*HOW TO COMPLETE THIS TASK*.
What you give back should match the entries below character for character.

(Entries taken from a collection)
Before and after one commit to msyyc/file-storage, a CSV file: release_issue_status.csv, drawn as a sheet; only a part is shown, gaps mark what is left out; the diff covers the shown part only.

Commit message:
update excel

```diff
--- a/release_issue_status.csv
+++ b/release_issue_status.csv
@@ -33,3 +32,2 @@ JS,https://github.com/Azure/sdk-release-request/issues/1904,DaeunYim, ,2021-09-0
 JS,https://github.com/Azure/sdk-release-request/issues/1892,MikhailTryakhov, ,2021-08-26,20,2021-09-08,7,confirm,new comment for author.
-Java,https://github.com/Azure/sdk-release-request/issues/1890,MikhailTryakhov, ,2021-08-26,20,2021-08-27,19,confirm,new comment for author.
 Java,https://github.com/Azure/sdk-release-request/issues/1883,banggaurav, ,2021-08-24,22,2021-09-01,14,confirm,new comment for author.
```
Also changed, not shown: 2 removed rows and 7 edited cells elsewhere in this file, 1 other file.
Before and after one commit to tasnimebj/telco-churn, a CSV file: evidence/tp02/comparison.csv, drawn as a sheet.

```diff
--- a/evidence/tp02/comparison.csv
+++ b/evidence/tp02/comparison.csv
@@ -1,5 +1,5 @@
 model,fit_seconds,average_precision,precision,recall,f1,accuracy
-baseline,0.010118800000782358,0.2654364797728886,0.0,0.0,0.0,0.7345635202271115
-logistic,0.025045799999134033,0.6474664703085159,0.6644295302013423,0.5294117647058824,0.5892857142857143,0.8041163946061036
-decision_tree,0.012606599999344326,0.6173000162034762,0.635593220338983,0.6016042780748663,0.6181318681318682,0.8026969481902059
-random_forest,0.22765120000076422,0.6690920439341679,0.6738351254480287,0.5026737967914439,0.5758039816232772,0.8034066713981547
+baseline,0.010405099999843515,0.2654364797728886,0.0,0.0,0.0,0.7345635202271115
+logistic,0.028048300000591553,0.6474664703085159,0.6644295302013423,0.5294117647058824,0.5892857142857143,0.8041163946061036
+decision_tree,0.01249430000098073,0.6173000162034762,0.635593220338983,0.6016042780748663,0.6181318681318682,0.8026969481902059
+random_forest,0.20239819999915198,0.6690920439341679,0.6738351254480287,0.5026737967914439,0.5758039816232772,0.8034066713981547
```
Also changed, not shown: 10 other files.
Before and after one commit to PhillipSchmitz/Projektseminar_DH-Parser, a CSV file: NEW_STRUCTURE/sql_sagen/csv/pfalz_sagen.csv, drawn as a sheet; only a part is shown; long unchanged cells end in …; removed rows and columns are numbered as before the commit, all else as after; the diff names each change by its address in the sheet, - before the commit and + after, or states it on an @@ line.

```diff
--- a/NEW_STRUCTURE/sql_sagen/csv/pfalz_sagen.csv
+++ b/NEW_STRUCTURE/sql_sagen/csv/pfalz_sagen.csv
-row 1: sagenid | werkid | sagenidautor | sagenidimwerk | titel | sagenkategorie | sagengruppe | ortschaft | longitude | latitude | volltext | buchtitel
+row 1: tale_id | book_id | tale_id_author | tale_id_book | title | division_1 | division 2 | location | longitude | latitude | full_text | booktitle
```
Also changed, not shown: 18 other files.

*EXERCISE RESPONSE*.
Before and after one commit to msyyc/file-storage, a CSV file: release_issue_status.csv, drawn as a sheet; only a part is shown, gaps mark what is left out; the diff covers the shown part only.

Commit message:
update excel

```diff
--- a/release_issue_status.csv
+++ b/release_issue_status.csv
@@ -33,3 +32,2 @@ JS,https://github.com/Azure/sdk-release-request/issues/1904,DaeunYim, ,2021-09-0
 JS,https://github.com/Azure/sdk-release-request/issues/1892,MikhailTryakhov, ,2021-08-26,20,2021-09-08,7,confirm,new comment for author.
-Java,https://github.com/Azure/sdk-release-request/issues/1890,MikhailTryakhov, ,2021-08-26,20,2021-08-27,19,confirm,new comment for author.
 Java,https://github.com/Azure/sdk-release-request/issues/1883,banggaurav, ,2021-08-24,22,2021-09-01,14,confirm,new comment for author.
```
Also changed, not shown: 2 removed rows and 7 edited cells elsewhere in this file, 1 other file.
Before and after one commit to tasnimebj/telco-churn, a CSV file: evidence/tp02/comparison.csv, drawn as a sheet.

```diff
--- a/evidence/tp02/comparison.csv
+++ b/evidence/tp02/comparison.csv
@@ -1,5 +1,5 @@
 model,fit_seconds,average_precision,precision,recall,f1,accuracy
-baseline,0.010118800000782358,0.2654364797728886,0.0,0.0,0.0,0.7345635202271115
-logistic,0.025045799999134033,0.6474664703085159,0.6644295302013423,0.5294117647058824,0.5892857142857143,0.8041163946061036
-decision_tree,0.012606599999344326,0.6173000162034762,0.635593220338983,0.6016042780748663,0.6181318681318682,0.8026969481902059
-random_forest,0.22765120000076422,0.6690920439341679,0.6738351254480287,0.5026737967914439,0.5758039816232772,0.8034066713981547
+baseline,0.010405099999843515,0.2654364797728886,0.0,0.0,0.0,0.7345635202271115
+logistic,0.028048300000591553,0.6474664703085159,0.6644295302013423,0.5294117647058824,0.5892857142857143,0.8041163946061036
+decision_tree,0.01249430000098073,0.6173000162034762,0.635593220338983,0.6016042780748663,0.6181318681318682,0.8026969481902059
+random_forest,0.20239819999915198,0.6690920439341679,0.6738351254480287,0.5026737967914439,0.5758039816232772,0.8034066713981547
```
Also changed, not shown: 10 other files.
Before and after one commit to PhillipSchmitz/Projektseminar_DH-Parser, a CSV file: NEW_STRUCTURE/sql_sagen/csv/pfalz_sagen.csv, drawn as a sheet; only a part is shown; long unchanged cells end in …; removed rows and columns are numbered as before the commit, all else as after; the diff names each change by its address in the sheet, - before the commit and + after, or states it on an @@ line.

```diff
--- a/NEW_STRUCTURE/sql_sagen/csv/pfalz_sagen.csv
+++ b/NEW_STRUCTURE/sql_sagen/csv/pfalz_sagen.csv
-row 1: sagenid | werkid | sagenidautor | sagenidimwerk | titel | sagenkategorie | sagengruppe | ortschaft | longitude | latitude | volltext | buchtitel
+row 1: tale_id | book_id | tale_id_author | tale_id_book | title | division_1 | division 2 | location | longitude | latitude | full_text | booktitle
```
Also changed, not shown: 18 other files.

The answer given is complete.